START Data listing

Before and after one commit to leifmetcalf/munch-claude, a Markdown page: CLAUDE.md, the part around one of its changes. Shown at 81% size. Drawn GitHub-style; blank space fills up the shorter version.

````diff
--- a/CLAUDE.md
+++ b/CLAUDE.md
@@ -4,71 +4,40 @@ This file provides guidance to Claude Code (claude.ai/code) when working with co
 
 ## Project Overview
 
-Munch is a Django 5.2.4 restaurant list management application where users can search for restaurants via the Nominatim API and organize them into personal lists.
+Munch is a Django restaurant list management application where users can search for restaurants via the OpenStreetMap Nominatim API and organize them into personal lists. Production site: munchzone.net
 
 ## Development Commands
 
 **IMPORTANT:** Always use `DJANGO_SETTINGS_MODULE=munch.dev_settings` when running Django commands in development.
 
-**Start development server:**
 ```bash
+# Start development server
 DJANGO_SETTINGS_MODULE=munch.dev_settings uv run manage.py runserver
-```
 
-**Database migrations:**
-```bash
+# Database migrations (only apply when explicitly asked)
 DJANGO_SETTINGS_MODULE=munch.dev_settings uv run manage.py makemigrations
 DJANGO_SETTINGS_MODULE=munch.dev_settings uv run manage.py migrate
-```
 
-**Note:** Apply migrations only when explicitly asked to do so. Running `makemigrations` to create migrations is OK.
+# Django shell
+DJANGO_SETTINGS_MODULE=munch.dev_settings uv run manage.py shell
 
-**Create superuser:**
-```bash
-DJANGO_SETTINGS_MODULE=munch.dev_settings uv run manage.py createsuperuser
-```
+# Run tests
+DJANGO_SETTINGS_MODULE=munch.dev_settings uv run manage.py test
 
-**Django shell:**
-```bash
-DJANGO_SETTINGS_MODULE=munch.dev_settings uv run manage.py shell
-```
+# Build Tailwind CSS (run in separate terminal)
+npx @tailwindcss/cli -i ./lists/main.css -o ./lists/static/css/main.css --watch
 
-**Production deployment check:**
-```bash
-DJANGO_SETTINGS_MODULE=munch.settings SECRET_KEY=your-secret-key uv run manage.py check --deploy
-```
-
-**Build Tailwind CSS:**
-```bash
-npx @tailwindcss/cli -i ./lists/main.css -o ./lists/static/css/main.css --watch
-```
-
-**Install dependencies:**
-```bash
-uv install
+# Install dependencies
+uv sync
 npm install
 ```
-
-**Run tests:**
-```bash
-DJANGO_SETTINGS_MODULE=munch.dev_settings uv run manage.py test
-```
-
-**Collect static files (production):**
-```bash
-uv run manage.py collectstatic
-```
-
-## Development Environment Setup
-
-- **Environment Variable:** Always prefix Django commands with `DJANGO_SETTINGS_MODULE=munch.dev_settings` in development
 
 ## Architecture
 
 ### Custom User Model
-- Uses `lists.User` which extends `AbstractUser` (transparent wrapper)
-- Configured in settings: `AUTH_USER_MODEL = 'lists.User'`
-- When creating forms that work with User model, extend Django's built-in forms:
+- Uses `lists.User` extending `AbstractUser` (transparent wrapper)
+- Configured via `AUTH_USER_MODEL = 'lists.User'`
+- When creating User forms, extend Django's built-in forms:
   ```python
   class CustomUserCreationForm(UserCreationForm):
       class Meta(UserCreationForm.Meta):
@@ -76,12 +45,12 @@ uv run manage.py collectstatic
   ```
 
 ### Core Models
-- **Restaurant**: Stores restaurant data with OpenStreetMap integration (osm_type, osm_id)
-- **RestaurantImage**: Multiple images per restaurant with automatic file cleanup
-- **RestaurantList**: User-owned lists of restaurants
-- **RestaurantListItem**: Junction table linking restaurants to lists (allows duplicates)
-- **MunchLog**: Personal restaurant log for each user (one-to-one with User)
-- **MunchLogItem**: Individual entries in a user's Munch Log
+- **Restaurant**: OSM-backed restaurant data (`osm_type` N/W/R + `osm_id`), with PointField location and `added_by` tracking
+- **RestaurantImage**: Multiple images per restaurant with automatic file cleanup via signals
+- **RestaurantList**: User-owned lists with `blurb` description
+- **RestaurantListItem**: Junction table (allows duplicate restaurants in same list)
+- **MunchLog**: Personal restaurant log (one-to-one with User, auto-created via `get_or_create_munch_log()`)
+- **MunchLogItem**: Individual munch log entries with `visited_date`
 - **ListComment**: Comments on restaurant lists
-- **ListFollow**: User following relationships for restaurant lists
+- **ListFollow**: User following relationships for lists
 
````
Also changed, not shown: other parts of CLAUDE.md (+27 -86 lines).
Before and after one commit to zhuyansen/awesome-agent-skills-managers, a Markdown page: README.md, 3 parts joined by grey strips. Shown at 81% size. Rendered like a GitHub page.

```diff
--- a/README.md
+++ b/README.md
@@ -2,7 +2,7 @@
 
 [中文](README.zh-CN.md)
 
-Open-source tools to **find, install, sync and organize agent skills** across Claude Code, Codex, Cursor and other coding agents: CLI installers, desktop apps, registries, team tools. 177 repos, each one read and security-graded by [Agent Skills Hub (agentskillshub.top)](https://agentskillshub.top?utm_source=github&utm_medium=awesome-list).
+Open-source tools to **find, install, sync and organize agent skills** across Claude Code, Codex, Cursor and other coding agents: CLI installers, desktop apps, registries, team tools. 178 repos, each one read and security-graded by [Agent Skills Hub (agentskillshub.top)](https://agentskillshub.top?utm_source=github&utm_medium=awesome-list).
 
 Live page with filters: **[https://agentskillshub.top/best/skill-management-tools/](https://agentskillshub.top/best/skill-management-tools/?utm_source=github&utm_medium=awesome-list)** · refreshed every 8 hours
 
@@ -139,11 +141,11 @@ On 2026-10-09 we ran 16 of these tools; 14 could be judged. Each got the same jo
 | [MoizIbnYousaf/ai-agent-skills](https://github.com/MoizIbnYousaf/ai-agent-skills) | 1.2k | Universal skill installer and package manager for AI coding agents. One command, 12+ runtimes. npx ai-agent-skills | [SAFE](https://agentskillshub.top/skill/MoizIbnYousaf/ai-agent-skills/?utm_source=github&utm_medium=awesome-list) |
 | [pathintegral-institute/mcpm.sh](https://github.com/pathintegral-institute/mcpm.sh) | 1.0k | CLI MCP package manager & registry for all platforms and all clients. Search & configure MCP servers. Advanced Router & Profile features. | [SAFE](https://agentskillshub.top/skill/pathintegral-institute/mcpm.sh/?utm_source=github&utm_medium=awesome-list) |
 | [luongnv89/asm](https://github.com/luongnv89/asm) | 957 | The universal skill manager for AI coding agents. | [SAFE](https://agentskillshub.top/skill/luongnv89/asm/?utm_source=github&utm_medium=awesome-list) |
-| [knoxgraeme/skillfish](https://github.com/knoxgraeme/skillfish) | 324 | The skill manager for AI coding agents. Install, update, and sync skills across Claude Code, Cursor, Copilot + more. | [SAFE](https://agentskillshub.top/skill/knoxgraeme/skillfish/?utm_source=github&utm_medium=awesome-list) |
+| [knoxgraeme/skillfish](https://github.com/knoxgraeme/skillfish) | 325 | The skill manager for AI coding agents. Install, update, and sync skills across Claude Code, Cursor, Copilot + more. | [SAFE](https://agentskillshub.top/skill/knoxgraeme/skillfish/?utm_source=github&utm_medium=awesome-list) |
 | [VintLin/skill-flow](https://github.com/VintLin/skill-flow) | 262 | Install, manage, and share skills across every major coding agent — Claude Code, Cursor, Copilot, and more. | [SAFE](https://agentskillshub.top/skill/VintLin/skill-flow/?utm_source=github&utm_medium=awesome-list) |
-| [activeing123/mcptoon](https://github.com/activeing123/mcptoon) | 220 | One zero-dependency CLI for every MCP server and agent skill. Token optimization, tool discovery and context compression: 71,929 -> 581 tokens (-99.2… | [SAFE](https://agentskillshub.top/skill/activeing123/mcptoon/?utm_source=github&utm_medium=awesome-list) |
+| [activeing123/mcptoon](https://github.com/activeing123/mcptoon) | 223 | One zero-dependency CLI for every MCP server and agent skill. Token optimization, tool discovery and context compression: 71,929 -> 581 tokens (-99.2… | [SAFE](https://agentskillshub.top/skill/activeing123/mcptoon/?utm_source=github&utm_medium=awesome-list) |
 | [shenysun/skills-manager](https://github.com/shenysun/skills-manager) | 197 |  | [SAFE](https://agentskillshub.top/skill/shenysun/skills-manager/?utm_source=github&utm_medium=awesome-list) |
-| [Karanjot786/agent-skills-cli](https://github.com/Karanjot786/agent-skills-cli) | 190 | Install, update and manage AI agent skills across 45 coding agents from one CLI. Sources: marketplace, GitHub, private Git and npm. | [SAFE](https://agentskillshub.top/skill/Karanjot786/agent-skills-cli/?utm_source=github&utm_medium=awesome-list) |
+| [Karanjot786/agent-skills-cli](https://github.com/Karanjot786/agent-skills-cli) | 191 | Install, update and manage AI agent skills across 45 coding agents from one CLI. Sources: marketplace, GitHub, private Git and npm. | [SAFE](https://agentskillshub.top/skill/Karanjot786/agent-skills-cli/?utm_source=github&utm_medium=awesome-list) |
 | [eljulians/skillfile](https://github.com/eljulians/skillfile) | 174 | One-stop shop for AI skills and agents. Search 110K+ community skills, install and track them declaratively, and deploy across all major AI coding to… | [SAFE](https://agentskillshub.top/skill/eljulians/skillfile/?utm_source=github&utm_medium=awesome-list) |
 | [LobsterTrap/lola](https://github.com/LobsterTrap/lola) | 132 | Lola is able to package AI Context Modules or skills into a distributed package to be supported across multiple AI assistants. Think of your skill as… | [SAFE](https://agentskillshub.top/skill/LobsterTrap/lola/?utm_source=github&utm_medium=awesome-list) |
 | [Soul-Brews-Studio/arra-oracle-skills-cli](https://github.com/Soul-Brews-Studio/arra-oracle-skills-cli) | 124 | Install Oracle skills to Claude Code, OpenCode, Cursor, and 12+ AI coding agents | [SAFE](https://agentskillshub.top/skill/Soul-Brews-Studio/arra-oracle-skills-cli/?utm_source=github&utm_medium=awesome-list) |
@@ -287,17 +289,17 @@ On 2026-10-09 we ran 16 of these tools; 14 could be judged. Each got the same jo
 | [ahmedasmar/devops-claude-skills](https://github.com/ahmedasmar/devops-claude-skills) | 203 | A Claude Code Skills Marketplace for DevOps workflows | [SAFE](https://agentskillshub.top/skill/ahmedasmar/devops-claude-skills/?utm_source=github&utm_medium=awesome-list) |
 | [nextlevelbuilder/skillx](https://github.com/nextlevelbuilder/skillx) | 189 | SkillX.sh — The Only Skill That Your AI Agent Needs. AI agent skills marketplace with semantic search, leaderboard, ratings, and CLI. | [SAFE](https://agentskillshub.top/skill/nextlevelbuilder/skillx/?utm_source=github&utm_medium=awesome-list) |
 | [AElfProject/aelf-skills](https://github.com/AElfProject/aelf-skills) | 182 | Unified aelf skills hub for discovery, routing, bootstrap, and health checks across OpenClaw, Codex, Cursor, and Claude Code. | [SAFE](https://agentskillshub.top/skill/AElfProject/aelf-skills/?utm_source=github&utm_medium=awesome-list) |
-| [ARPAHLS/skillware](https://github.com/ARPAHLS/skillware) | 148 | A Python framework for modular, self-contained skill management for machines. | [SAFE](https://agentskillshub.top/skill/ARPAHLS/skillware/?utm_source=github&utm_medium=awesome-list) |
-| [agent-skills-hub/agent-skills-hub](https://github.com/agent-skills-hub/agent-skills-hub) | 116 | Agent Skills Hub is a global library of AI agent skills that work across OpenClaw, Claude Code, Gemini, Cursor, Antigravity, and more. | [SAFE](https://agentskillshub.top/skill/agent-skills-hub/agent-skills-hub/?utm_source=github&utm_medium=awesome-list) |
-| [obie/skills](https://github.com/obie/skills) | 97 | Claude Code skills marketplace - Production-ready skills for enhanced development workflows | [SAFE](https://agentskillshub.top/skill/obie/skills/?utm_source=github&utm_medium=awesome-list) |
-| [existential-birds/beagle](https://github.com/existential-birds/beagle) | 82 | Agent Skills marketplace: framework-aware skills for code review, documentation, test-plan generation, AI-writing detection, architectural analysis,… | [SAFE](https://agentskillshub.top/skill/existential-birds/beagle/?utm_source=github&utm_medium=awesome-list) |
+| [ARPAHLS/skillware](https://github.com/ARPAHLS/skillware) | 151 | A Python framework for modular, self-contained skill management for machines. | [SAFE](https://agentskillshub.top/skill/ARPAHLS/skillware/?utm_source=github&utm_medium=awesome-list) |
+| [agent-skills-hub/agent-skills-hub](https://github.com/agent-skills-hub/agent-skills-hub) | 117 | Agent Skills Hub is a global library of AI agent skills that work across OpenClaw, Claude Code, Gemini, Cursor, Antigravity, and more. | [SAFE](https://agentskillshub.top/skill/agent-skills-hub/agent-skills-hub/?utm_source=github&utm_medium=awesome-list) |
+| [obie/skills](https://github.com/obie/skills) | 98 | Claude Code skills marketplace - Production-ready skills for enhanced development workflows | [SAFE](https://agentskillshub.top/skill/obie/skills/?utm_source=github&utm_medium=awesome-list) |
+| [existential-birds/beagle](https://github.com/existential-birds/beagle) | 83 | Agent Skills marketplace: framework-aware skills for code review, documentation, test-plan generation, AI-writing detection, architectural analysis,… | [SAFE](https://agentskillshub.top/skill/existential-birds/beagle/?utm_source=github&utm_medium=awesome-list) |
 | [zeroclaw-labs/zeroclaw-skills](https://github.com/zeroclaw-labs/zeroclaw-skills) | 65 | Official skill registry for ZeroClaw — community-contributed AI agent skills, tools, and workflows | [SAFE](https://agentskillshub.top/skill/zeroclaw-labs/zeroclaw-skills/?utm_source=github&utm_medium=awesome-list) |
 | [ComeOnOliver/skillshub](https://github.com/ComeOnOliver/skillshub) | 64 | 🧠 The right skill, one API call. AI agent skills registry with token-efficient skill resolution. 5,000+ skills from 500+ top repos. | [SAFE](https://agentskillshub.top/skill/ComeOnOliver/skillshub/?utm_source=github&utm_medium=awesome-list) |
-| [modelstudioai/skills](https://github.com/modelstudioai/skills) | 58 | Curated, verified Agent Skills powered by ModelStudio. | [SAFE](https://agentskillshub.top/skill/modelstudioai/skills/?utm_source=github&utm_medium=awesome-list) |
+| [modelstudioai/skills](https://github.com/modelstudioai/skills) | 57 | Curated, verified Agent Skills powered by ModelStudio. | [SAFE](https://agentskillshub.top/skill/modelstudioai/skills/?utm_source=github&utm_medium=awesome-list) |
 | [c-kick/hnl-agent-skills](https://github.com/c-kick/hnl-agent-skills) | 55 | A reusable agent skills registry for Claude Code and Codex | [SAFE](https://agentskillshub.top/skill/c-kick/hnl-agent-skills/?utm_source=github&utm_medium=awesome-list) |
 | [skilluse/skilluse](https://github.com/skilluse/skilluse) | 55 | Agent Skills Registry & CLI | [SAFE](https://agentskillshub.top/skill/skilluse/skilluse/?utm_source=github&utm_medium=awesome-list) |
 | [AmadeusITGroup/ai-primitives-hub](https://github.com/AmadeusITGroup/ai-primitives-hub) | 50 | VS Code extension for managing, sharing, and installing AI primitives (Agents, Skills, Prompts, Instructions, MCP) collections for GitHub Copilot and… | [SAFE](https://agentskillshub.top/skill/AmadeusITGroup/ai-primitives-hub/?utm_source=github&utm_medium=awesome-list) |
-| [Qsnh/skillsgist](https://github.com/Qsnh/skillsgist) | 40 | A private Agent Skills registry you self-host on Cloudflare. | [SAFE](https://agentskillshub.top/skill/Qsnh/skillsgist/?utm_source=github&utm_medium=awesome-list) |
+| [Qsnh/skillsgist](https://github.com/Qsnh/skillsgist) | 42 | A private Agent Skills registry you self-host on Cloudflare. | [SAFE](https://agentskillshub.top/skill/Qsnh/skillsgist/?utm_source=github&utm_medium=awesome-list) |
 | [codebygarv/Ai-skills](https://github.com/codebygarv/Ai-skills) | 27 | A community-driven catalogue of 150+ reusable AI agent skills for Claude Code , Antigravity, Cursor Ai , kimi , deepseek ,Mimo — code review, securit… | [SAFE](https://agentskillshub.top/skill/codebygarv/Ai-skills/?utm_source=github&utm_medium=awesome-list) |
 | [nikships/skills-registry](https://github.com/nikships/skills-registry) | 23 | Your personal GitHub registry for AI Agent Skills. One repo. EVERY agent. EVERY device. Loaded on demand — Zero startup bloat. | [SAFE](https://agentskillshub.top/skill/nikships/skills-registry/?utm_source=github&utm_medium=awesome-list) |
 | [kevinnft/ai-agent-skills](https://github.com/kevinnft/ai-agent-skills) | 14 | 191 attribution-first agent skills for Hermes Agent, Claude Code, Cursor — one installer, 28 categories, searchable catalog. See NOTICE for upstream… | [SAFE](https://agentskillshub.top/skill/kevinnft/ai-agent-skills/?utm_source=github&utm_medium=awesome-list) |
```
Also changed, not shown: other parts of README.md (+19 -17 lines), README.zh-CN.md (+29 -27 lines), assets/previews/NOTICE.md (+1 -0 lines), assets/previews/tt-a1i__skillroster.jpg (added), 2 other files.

END Data listing

## Task requirements
Pull every line with the word "ARPAHLS" from the data.

## Answer box
-| [ARPAHLS/skillware](https://github.com/ARPAHLS/skillware) | 148 | A Python framework for modular, self-contained skill management for machines. | [SAFE](https://agentskillshub.top/skill/ARPAHLS/skillware/?utm_source=github&utm_medium=awesome-list) |
+| [ARPAHLS/skillware](https://github.com/ARPAHLS/skillware) | 151 | A Python framework for modular, self-contained skill management for machines. | [SAFE](https://agentskillshub.top/skill/ARPAHLS/skillware/?utm_source=github&utm_medium=awesome-list) |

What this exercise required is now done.